── LISTED ENTRIES

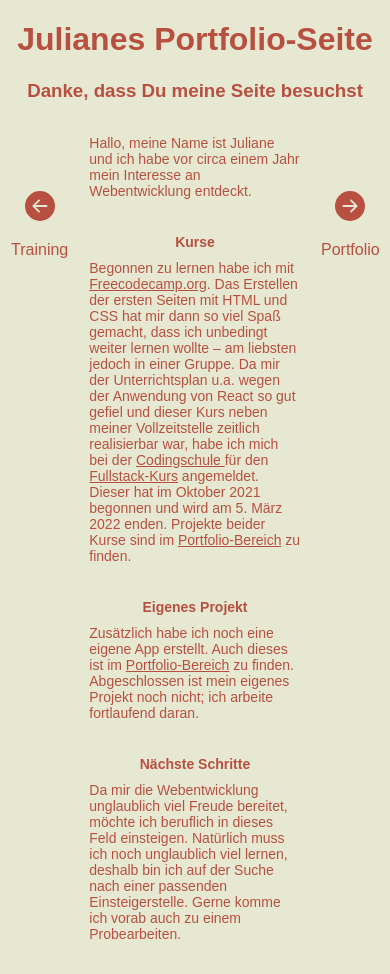
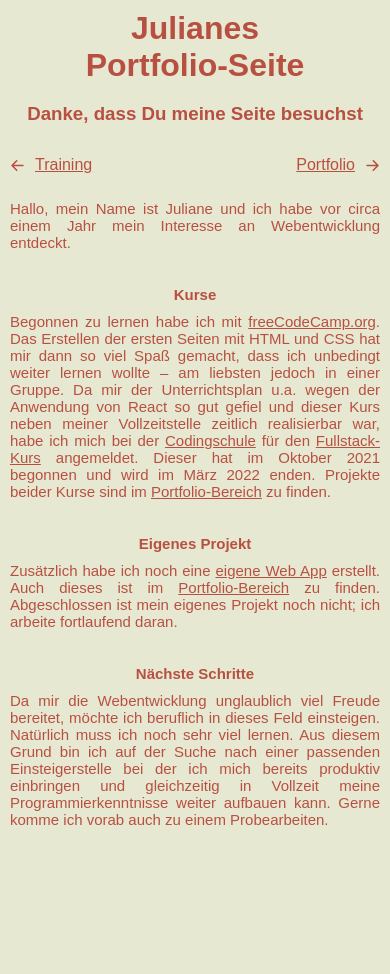
Before and after one commit to julianeko/portfolio-page, a React (Create React App) app: page / in a window 390 px wide. Built offline with nearby package versions, Linux system fonts and the light colour scheme.

Commit message:
improve responsive behaviour

```diff
--- a/src/App.css
+++ b/src/App.css
@@ -15,9 +15,26 @@ body {
   grid-template-rows: 1fr;
   gap: 10px;
   grid-template-areas: "cv hello portfolio";
-  max-width: 750px;
+  max-width: 756px;
   margin: 0 auto;
+  /* overflow: scroll; */
 }
+@media only screen and (max-width: 756px) {
+  .gridContainer {
+    height: 100vh;
+    display: grid;
+    grid-template-columns: 1fr 1fr;
+    grid-template-rows: 0.2fr 6.8fr;
+    gap: 10px;
+    grid-template-areas:
+      "cv portfolio"
+      "hello hello";
+    max-width: 750px;
+    margin: 0 auto;
+    /* overflow: scroll; */
+  }
+}
+
 .container {
   height: 100vh;
   display: grid;
@@ -25,7 +42,6 @@ body {
   grid-template-rows: 1fr;
   gap: 10px;
   grid-template-areas: ". codecamp schule self .";
-  width: 760px;
 }
 @media only screen and (max-width: 756px) {
   .container {
@@ -36,6 +52,26 @@ body {
     gap: 10px;
     grid-template-areas: "codecamp" "schule" "self";
     text-align: center;
+  }
+}
+.arrow {
+  margin-right: 5px;
+  margin-left: 5px;
+  display: none;
+}
+@media only screen and (max-width: 756px) {
+  .arrow {
+    display: inline-block;
+    font-size: 25px;
+    margin-top: 6px;
+  }
+}
+.circle {
+  display: inline-block;
+}
+@media only screen and (max-width: 756px) {
+  .circle {
+    display: none;
   }
 }
 
@@ -49,15 +85,31 @@ body {
 
   align-items: center;
   flex-direction: column;
-  margin-top: 70px;
+  margin-top: 100px;
 }
 .portfolio {
   grid-area: portfolio;
   display: flex;
   align-items: center;
-
   flex-direction: column;
-  margin-top: 70px;
+  margin-top: 100px;
+}
+@media only screen and (max-width: 756px) {
+  .portfolio {
+    margin-top: 10px;
+    flex-direction: row;
+    text-decoration: underline;
+    display: flex;
+    justify-content: flex-end;
+  }
+  .cv {
+    margin-top: 0px;
+    flex-direction: row;
+    text-decoration: underline;
+    margin-top: 10px;
+    display: flex;
+    justify-content: flex-start;
+  }
 }
 
 .portfolio:hover {
@@ -172,3 +224,12 @@ h4 {
   margin-top: 35px;
   margin-bottom: 10px;
 }
+
+.br {
+  display: none;
+}
+@media only screen and (max-width: 756px) {
+  .br {
+    display: inline-block;
+  }
+}
--- a/src/Cv.jsx
+++ b/src/Cv.jsx
@@ -15,13 +15,15 @@ function Cv() {
       <DirectStyle className="container">
         <div className="codecamp">
           <div className="border">
-            <StyleH2>Freecodecamp.org</StyleH2>
+            <StyleH2>freeCodeCamp.org</StyleH2>
 
             <div className="test">
               <h3>Sprachen</h3>
-              <div>CSS</div>
-              <div>HTML</div>
-              <div>JavaScript Grundlagen</div>
+              <TextStyle>CSS</TextStyle>
+              <TextStyle>HTML</TextStyle>
+              <TextStyle>
+                JavaScript <SmallStyle>(Grundlagen)</SmallStyle>
+              </TextStyle>
             </div>
           </div>
         </div>
@@ -31,20 +33,37 @@ function Cv() {
             <StyleH2>Codingschule</StyleH2>
             <div className="test">
               <h3>Sprachen</h3>
-              <div>CSS</div>
-              <div>HTML</div>
-              <div>JavaScript Vertiefung</div>
-              <div>Python Grundlagen</div>
+              <TextStyle>CSS</TextStyle>
+              <TextStyle>HTML</TextStyle>
+              <TextStyle>
+                JavaScript <SmallStyle>(Vertiefung)</SmallStyle>
+              </TextStyle>
+              <TextStyle>
+                Python <SmallStyle>(Grundlagen)</SmallStyle>
+              </TextStyle>
               <h3>Bibliotheken und Frameworks</h3>
-              <div>React (nur mit Function Components)</div>
-              <div>Express.js Grundlagen</div>
-              <div>Django Grundlagen</div>
-              <div>Styled Components</div>
-              <div>Tailwind Grundlagen</div>
+              <TextStyle>
+                React <SmallStyle>(nur mit Function Components)</SmallStyle>
+              </TextStyle>
+              <TextStyle>
+                Express.js <SmallStyle>(Grundlagen)</SmallStyle>
+              </TextStyle>
+              <TextStyle>
+                Django <SmallStyle>(Grundlagen)</SmallStyle>
+              </TextStyle>
+              <TextStyle>Styled Components</TextStyle>
+              <TextStyle>
+                Tailwind <SmallStyle>(Grundlagen)</SmallStyle>
+              </TextStyle>
+              <TextStyle>
+                Chart.js <SmallStyle>(Grundlagen)</SmallStyle>
+              </TextStyle>
 
               <h3>Tools</h3>
-              <div>Visual Studio Code</div>
-              <div>Git und GitHub Grundlagen</div>
+              <TextStyle>Visual Studio Code</TextStyle>
+              <TextStyle>
+                Git und GitHub <SmallStyle>(Grundlagen)</SmallStyle>
+              </TextStyle>
             </div>
           </div>
         </div>
@@ -53,14 +72,18 @@ function Cv() {
             <StyleH2>Eigenes Projekt</StyleH2>
             <div className="test">
               <h3>Sprachen</h3>
-              <div>CSS</div>
-              <div>HTML</div>
-              <div>JavaScript</div>
+              <TextStyle>CSS</TextStyle>
+              <TextStyle>HTML</TextStyle>
+              <TextStyle>JavaScript</TextStyle>
               <h3>Bibliotheken und Frameworks</h3>
-              <div>React (nur mit Function Components)</div>
+              <TextStyle>
+                React <SmallStyle>(nur mit Function Components)</SmallStyle>
+              </TextStyle>
               <h3>Tools</h3>
-              <div>Visual Studio Code</div>
-              <div>Git und GitHub Grundlagen</div>
+              <TextStyle>Visual Studio Code</TextStyle>
+              <TextStyle>
+                Git und GitHub <SmallStyle>(Grundlagen)</SmallStyle>
+              </TextStyle>
             </div>
           </div>
         </div>
@@ -70,8 +93,16 @@ function Cv() {
 }
 
 export default Cv;
+const SmallStyle = styled.span`
+  font-size: 12px;
+  margin: 0;
+`;
 const StyleH1 = styled.h1`
   color: #b85042;
+`;
+const TextStyle = styled.p`
+  font-size: 15px;
+  margin: 0;
 `;
 
 const StyleH2 = styled.h2`
--- a/src/Header.jsx
+++ b/src/Header.jsx
@@ -4,7 +4,10 @@ import styled from "styled-components";
 function Header() {
   return (
     <Box>
-      <HeaderStyle>Julianes Portfolio-Seite</HeaderStyle>
+      <HeaderStyle>
+        Julianes
+        <br className="br" /> Portfolio-Seite
+      </HeaderStyle>
       <HeaderStyle2>Danke, dass Du meine Seite besuchst</HeaderStyle2>
     </Box>
   );
@@ -13,6 +16,8 @@ function Header() {
 export default Header;
 const HeaderStyle = styled.h1`
   text-align: center;
+  margin: 0;
+  padding-top: 10px;
   /* margin: 20px; */
 `;
 const HeaderStyle2 = styled.h3`
@@ -23,5 +28,11 @@ const Box = styled.header`
   justify-content: center;
   align-items: center; */
   /* margin: 20px; */
-  margin-top: 15px;
+  /* margin-top: 15px; */
+  height: 130px;
+  /* position: sticky;
+  top: 0px; */
+  background-color: #e7e8d1;
+  max-width: 750px;
+  margin: 0 auto;
 `;
--- a/src/Portfolio.jsx
+++ b/src/Portfolio.jsx
@@ -33,10 +33,10 @@ function Portfolio() {
               />
             </a>
 
-            <p>
+            <TextStyle>
               <a href="https://jsbdayreminder.netlify.app/">App</a> |{" "}
               <a href="https://github.com/julianeko/bdayapp">Code</a>
-            </p>
+            </TextStyle>
           </CStyle3>
         </CampStyle>
       </CenterStyle>
@@ -49,11 +49,11 @@ function Portfolio() {
           <CStyle2>
             <img
               src={talkidoocrop}
-              alt="Screenshot of the To-Do-App"
+              alt="Screenshot of the Messanger-App"
               width="auto"
               height="150px"
             />
-            <p>
+            <TextStyle>
               <a href="https://github.com/julianeko/TalkiDoo/tree/julianesbranch">
                 Frontend Code
               </a>
@@ -61,7 +61,7 @@ function Portfolio() {
               <a href="https://github.com/julianeko/codingschule_backend_exercise">
                 Backend Code
               </a>
-            </p>
+            </TextStyle>
           </CStyle2>
           <CStyle3>
             <a href="https://flamboyant-haibt-1b2c76.netlify.app/">
@@ -72,17 +72,17 @@ function Portfolio() {
                 height="150px"
               />
             </a>
-            <p>
+            <TextStyle>
               <a href="https://flamboyant-haibt-1b2c76.netlify.app/">App</a> |{" "}
               <a href="https://github.com/julianeko/apptopublish">Code</a>
-            </p>
+            </TextStyle>
           </CStyle3>
         </SchoolStyle>
       </CenterStyle>
       <CenterStyle>
         <h3>
           Beispielprojekte{" "}
-          <a href="https://www.freecodecamp.org">freecodecamp.org</a>
+          <a href="https://www.freecodecamp.org">freeCodeCamp.org</a>
         </h3>
         <CampStyle>
           <CStyle2>
@@ -94,13 +94,13 @@ function Portfolio() {
                 height="150px"
               />
             </a>
-            <p>
+            <TextStyle>
               <a href="https://julianeko.github.io/myfreecodecamptry/portfoliopage/portfoliopage.html">
                 Homepage
               </a>{" "}
               |{" "}
               <a href="https://github.com/julianeko/myfreecodecamptry">Code</a>
-            </p>
+            </TextStyle>
           </CStyle2>
         </CampStyle>
       </CenterStyle>
@@ -109,6 +109,10 @@ function Portfolio() {
 }
 
 export default Portfolio;
+const TextStyle = styled.p`
+  font-size: 15px;
+  margin-top: 17px;
+`;
 const CenterStyle = styled.div`
   text-align: center;
 `;
--- a/src/Start.jsx
+++ b/src/Start.jsx
@@ -1,5 +1,10 @@
 import React from "react";
-import { BsArrowLeftCircleFill, BsArrowRightCircleFill } from "react-icons/bs";
+import {
+  BsArrowLeftCircleFill,
+  BsArrowRightCircleFill,
+  BsArrowLeftShort,
+  BsArrowRightShort,
+} from "react-icons/bs";
 import { useNavigate } from "react-router-dom";
 import styled from "styled-components";
 import Header from "./Header";
@@ -7,54 +12,65 @@ function Start() {
   const navigate = useNavigate();
 
   return (
-    <div className="distance">
+    <div>
       <Header />
-      <div className="center">
+      <div>
         <div className="gridContainer">
           <div className="cv" onClick={() => navigate("/cv/")}>
-            <div>
+            <div className="circle">
               <Circleleft />
             </div>
+            <span className="arrow">
+              <BsArrowLeftShort />
+            </span>
             <p>Training</p>
           </div>
           <div className="hello">
             <TextStyle>
-              Hallo, meine Name ist Juliane und ich habe vor circa einem Jahr
+              Hallo, mein Name ist Juliane und ich habe vor circa einem Jahr
               mein Interesse an Webentwicklung entdeckt.
               <h4>Kurse</h4>
               Begonnen zu lernen habe ich mit{" "}
-              <a href="https://www.freecodecamp.org/">Freecodecamp.org</a>. Das
+              <a href="https://www.freecodecamp.org/">freeCodeCamp.org</a>. Das
               Erstellen der ersten Seiten mit HTML und CSS hat mir dann so viel
               Spaß gemacht, dass ich unbedingt weiter lernen wollte – am
               liebsten jedoch in einer Gruppe. Da mir der Unterrichtsplan u.a.
               wegen der Anwendung von React so gut gefiel und dieser Kurs neben
               meiner Vollzeitstelle zeitlich realisierbar war, habe ich mich bei
-              der <a href="https://www.codingschule.de"> Codingschule </a> für
-              den{" "}
+              der <a href="https://www.codingschule.de">Codingschule</a> für den{" "}
               <a href="https://www.codingschule.de/fullstack/">
                 Fullstack-Kurs
               </a>{" "}
-              angemeldet. Dieser hat im Oktober 2021 begonnen und wird am 5.
-              März 2022 enden. Projekte beider Kurse sind im{" "}
+              angemeldet. Dieser hat im Oktober 2021 begonnen und wird im März
+              2022 enden. Projekte beider Kurse sind im{" "}
               <a href="/portfolio/">Portfolio-Bereich</a> zu finden.
               <h4>Eigenes Projekt</h4>
-              Zusätzlich habe ich noch eine eigene App erstellt. Auch dieses ist
-              im <a href="/portfolio/">Portfolio-Bereich</a> zu finden.
+              Zusätzlich habe ich noch eine{" "}
+              <a href="https://jsbdayreminder.netlify.app/">
+                eigene Web App
+              </a>{" "}
+              erstellt. Auch dieses ist im{" "}
+              <a href="/portfolio/">Portfolio-Bereich</a> zu finden.
               Abgeschlossen ist mein eigenes Projekt noch nicht; ich arbeite
               fortlaufend daran.
               <h4>Nächste Schritte</h4>
               Da mir die Webentwicklung unglaublich viel Freude bereitet, möchte
               ich beruflich in dieses Feld einsteigen. Natürlich muss ich noch
-              unglaublich viel lernen, deshalb bin ich auf der Suche nach einer
-              passenden Einsteigerstelle. Gerne komme ich vorab auch zu einem
-              Probearbeiten.
+              sehr viel lernen. Aus diesem Grund bin ich auf der Suche nach
+              einer passenden Einsteigerstelle bei der ich mich bereits
+              produktiv einbringen und gleichzeitig in Vollzeit meine
+              Programmierkenntnisse weiter aufbauen kann. Gerne komme ich vorab
+              auch zu einem Probearbeiten.
             </TextStyle>
           </div>
           <div className="portfolio" onClick={() => navigate("/portfolio/")}>
-            <div>
+            <div className="circle">
               <Circleright />
             </div>
             <p>Portfolio</p>
+            <span className="arrow">
+              <BsArrowRightShort />
+            </span>
           </div>
         </div>
       </div>
@@ -63,8 +79,13 @@ function Start() {
 }
 
 export default Start;
-const TextStyle = styled.p`
-  font-size: 14px;
+const TextStyle = styled.div`
+  font-size: 15px;
+  text-align: justify;
+  @media only screen and (max-width: 756px) {
+    text-align: justify;
+    margin-left: 10px;
+    margin-right: 10px;
 `;
 const Circleleft = styled(BsArrowLeftCircleFill)`
   font-size: 30px;
@@ -75,6 +96,9 @@ const Circleleft = styled(BsArrowLeftCircleFill)`
   &:active {
     color: #80433b;
     cursor: pointer;
+  }
+  @media only screen and (max-width: 756px) {
+    font-size: 30px;
   }
 `;
 const Circleright = styled(BsArrowRightCircleFill)`
@@ -87,4 +111,7 @@ const Circleright = styled(BsArrowRightCircleFill)`
     color: #80433b;
     cursor: pointer;
   }
+  @media only screen and (max-width: 756px) {
+    font-size: 30px;
+  }
 `;
```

────

→ PROBLEM REQUIREMENTS
Check each line of the records above for the string "Webentwicklung", and report every line that has it.

→ EXERCISE RESULT
               mein Interesse an Webentwicklung entdeckt.
               Da mir die Webentwicklung unglaublich viel Freude bereitet, möchte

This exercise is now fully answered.